HIV-Related Dementia Common in Africa, Study Finds

February 1, 2007

A new study revealed 31 percent of HIV patients in Uganda had AIDS-related dementia. This alarmingly high rate could mean HIV/AIDS is one of the leading causes of dementia in the world, alongside Alzheimer's disease and strokes.

"If the rate we saw in our study translates across sub-Saharan Africa, we're looking at more than 8 million people in this region with HIV dementia," said Dr. Ned Sacktor, a neurologist at Baltimore's Johns Hopkins University and a study co-author. "It's obvious if you just look at the numbers -- 27 million people [HIV-] infected in Africa.
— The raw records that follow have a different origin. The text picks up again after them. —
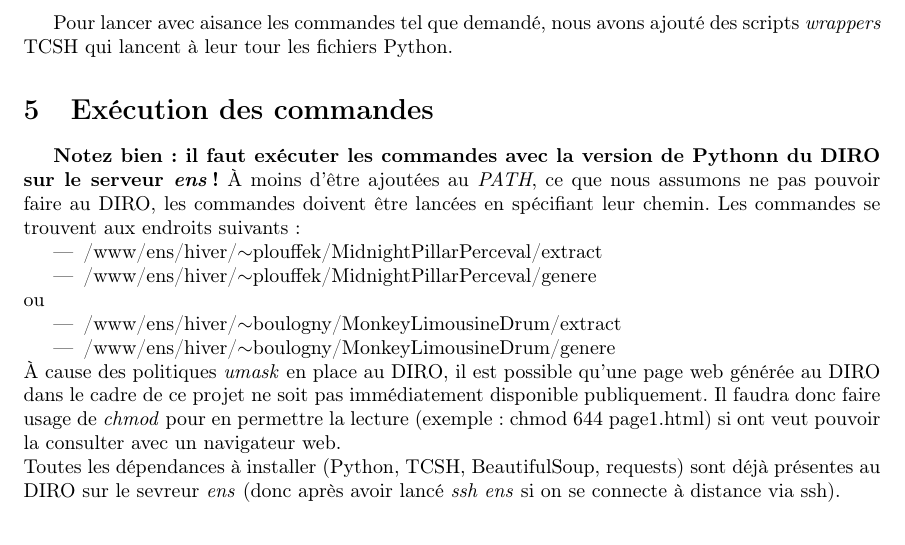
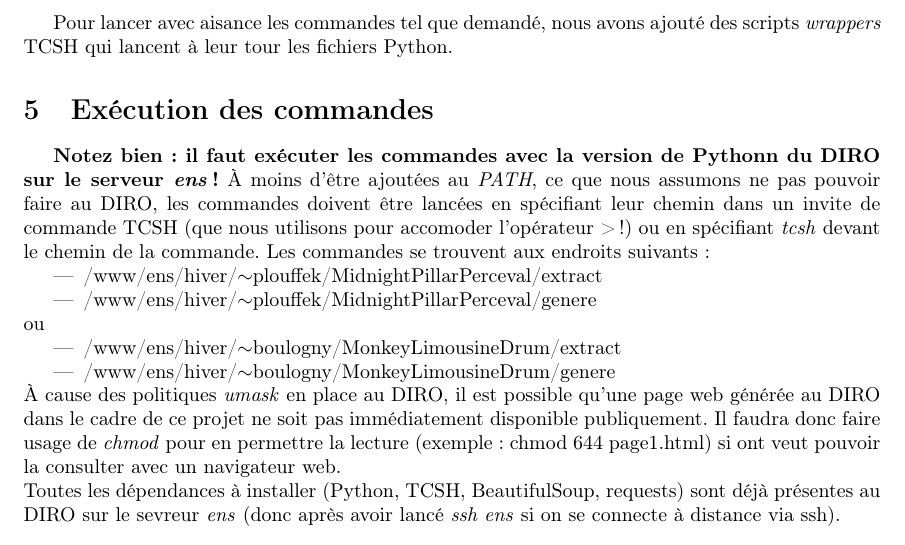
Before and after one commit to Yananas23/IFT3225-projet1, a LaTeX document (Yanis_Boulogne+Karl-Antoine_Plouffe-rapport.tex): part of page 3 of 3, cut so that both start at the same text. Compiled offline with pdfLaTeX.

Commit message:
+ de précisions pour l'exécution

```diff
--- a/Yanis_Boulogne+Karl-Antoine_Plouffe-rapport.tex
+++ b/Yanis_Boulogne+Karl-Antoine_Plouffe-rapport.tex
@@ -131,7 +131,9 @@ Pour lancer avec aisance les commandes tel que demandé, nous avons ajouté des
 \section{Exécution des commandes}
 \textbf{Notez bien : il faut exécuter les commandes avec la version de Pythonn du DIRO sur le serveur \textit{ens}!}
 À moins d'être ajoutées au \textit{PATH}, ce que nous assumons ne pas pouvoir faire au DIRO,
-les commandes doivent être lancées en spécifiant leur chemin.
+les commandes doivent être lancées en spécifiant leur chemin dans un invite de commande TCSH
+(que nous utilisons pour accomoder l'opérateur >!)
+ou en spécifiant \textit{tcsh} devant le chemin de la commande.
 Les commandes se trouvent aux endroits suivants :
 \begin{itemize}
   \item /www/ens/hiver/$\sim$plouffek/MidnightPillarPerceval/extract
```
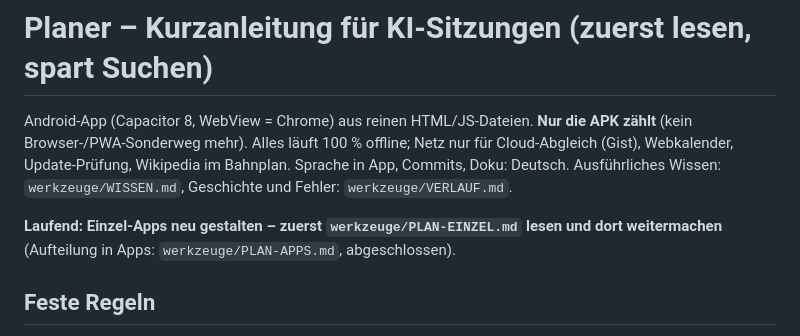
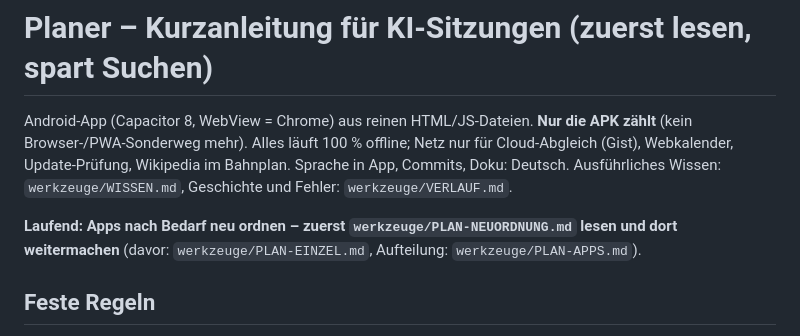
Before and after one commit to SportGermany/planer, a Markdown page: CLAUDE.md, the part around the change. Rendered like a GitHub page.

Commit message:
Plan: Apps nach Bedarf neu ordnen (Antworten der Nutzerin)
Co-Authored-By: Claude Opus 5.5 <noreply@anthropic.com>
Claude-Session: https://claude.ai/code/session_01LBW5RpxzRaWYvvPnUf1NYM

```diff
--- a/CLAUDE.md
+++ b/CLAUDE.md
@@ -4,7 +4,7 @@ Android-App (Capacitor 8, WebView = Chrome) aus reinen HTML/JS-Dateien. **Nur di
 Alles läuft 100 % offline; Netz nur für Cloud-Abgleich (Gist), Webkalender, Update-Prüfung, Wikipedia im Bahnplan.
 Sprache in App, Commits, Doku: Deutsch. Ausführliches Wissen: `werkzeuge/WISSEN.md`, Geschichte und Fehler: `werkzeuge/VERLAUF.md`.
 
-**Laufend: Einzel-Apps neu gestalten – zuerst `werkzeuge/PLAN-EINZEL.md` lesen und dort weitermachen** (Aufteilung in Apps: `werkzeuge/PLAN-APPS.md`, abgeschlossen).
+**Laufend: Apps nach Bedarf neu ordnen – zuerst `werkzeuge/PLAN-NEUORDNUNG.md` lesen und dort weitermachen** (davor: `werkzeuge/PLAN-EINZEL.md`, Aufteilung: `werkzeuge/PLAN-APPS.md`).
 
 ## Feste Regeln
 - Ein Repo: alles bleibt unter `/planer/` (mehrere APKs aus denselben Dateien, siehe PLAN-APPS.md). Keine Funktion löschen. Datenformate abwärtskompatibel (alte Geräte, Cloud, Umzugsdatei).
```
Also changed, not shown: werkzeuge/PLAN-NEUORDNUNG.md (added, +34 -0 lines).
If anywhere close to 30 percent of those have dementia… certainly it would be among the more common forms of dementia," he said.
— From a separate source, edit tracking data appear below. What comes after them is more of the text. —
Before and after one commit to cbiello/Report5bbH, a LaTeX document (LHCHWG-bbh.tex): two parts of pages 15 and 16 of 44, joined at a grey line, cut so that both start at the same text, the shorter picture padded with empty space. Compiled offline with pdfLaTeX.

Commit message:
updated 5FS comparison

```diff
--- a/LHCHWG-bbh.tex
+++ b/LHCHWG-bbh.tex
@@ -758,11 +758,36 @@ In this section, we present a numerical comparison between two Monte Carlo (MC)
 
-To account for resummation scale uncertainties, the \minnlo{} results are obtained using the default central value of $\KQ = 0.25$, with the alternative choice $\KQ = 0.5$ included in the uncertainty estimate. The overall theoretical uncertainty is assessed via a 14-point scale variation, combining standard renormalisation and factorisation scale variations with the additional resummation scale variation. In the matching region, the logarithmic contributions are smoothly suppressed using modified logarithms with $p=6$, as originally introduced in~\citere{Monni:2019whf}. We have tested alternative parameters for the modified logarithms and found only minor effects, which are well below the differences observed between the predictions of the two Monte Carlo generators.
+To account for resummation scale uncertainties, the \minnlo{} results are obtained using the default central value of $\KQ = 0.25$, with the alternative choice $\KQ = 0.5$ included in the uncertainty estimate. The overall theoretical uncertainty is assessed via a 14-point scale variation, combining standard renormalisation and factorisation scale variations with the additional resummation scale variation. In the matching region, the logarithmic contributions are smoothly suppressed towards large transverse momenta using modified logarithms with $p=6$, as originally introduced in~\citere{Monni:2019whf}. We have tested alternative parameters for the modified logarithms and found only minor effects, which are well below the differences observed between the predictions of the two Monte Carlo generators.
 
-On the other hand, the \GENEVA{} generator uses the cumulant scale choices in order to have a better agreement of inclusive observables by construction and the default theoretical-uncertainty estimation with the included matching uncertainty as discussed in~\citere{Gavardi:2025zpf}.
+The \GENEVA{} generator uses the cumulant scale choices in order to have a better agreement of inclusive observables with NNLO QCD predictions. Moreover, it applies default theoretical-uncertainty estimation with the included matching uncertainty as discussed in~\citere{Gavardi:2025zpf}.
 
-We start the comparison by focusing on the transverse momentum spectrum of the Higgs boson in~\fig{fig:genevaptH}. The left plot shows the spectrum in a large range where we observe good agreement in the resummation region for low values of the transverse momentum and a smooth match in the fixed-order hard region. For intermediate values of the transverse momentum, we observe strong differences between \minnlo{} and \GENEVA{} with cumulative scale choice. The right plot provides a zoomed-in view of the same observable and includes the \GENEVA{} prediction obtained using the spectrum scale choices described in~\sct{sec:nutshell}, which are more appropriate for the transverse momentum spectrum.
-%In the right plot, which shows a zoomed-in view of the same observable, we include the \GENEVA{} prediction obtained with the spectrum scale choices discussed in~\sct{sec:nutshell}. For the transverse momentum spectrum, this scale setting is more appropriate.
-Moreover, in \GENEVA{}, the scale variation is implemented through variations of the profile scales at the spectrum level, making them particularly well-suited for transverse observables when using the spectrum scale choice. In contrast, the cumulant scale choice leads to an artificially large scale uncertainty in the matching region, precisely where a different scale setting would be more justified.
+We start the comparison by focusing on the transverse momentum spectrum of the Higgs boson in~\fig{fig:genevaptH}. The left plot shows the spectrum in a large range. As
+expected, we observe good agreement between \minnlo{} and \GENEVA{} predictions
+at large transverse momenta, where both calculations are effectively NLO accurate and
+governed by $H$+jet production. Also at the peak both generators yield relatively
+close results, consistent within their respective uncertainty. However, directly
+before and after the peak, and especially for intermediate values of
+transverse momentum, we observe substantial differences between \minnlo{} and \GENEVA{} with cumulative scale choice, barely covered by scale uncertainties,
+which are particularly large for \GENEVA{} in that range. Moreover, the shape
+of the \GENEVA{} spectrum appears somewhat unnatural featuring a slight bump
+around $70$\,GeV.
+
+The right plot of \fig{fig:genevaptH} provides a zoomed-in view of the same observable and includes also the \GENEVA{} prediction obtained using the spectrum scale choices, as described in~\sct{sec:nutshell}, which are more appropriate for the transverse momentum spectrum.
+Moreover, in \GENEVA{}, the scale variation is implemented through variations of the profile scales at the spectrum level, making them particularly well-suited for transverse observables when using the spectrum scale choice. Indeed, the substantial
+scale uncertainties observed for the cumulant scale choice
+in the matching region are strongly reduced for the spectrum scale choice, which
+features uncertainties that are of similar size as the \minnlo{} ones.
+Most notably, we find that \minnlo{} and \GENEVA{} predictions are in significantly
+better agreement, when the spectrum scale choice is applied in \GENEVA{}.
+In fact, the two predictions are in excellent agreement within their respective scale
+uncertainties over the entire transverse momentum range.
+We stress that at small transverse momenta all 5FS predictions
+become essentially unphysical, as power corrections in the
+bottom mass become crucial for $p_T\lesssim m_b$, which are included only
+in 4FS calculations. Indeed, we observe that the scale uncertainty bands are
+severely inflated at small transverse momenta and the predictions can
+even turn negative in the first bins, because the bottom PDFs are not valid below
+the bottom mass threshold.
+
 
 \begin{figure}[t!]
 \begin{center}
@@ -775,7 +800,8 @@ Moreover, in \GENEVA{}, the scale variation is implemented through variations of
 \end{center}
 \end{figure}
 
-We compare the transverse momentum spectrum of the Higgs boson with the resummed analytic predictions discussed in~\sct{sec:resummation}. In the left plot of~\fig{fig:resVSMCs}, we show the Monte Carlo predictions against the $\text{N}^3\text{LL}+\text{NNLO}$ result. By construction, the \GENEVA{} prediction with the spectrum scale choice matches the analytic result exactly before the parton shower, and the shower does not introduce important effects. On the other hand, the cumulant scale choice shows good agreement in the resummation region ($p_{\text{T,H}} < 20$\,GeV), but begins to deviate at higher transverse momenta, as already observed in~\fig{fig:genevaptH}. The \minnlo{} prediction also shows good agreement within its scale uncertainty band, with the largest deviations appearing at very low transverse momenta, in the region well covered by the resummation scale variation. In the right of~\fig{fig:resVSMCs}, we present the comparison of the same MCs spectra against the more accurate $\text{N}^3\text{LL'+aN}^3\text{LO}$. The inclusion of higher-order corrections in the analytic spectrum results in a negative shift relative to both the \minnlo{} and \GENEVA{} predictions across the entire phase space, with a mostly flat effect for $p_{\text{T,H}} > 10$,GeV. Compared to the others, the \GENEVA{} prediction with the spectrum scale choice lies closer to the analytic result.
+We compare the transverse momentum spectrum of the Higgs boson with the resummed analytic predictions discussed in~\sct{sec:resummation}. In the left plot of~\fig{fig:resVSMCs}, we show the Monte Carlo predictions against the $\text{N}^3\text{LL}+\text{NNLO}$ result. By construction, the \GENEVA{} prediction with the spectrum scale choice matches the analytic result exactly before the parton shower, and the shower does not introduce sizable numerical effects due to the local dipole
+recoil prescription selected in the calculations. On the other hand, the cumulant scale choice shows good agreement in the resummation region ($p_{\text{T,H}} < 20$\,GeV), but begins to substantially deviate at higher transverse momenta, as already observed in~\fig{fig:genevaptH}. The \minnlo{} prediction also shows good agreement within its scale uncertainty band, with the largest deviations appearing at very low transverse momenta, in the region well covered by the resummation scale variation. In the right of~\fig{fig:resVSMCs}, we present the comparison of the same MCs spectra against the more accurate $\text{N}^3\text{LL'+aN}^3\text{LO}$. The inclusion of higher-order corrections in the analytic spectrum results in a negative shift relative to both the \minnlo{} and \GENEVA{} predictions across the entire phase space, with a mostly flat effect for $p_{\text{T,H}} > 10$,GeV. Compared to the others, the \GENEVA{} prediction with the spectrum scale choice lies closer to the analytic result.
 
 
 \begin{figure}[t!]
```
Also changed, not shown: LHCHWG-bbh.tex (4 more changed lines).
Of the 178 people the researchers studied from September 2003 to January 2004, 100 were healthy adults and 78 were HIV-positive. Of those with HIV, around 25 had dementia. None of the HIV-negative people had it, Sacktor said.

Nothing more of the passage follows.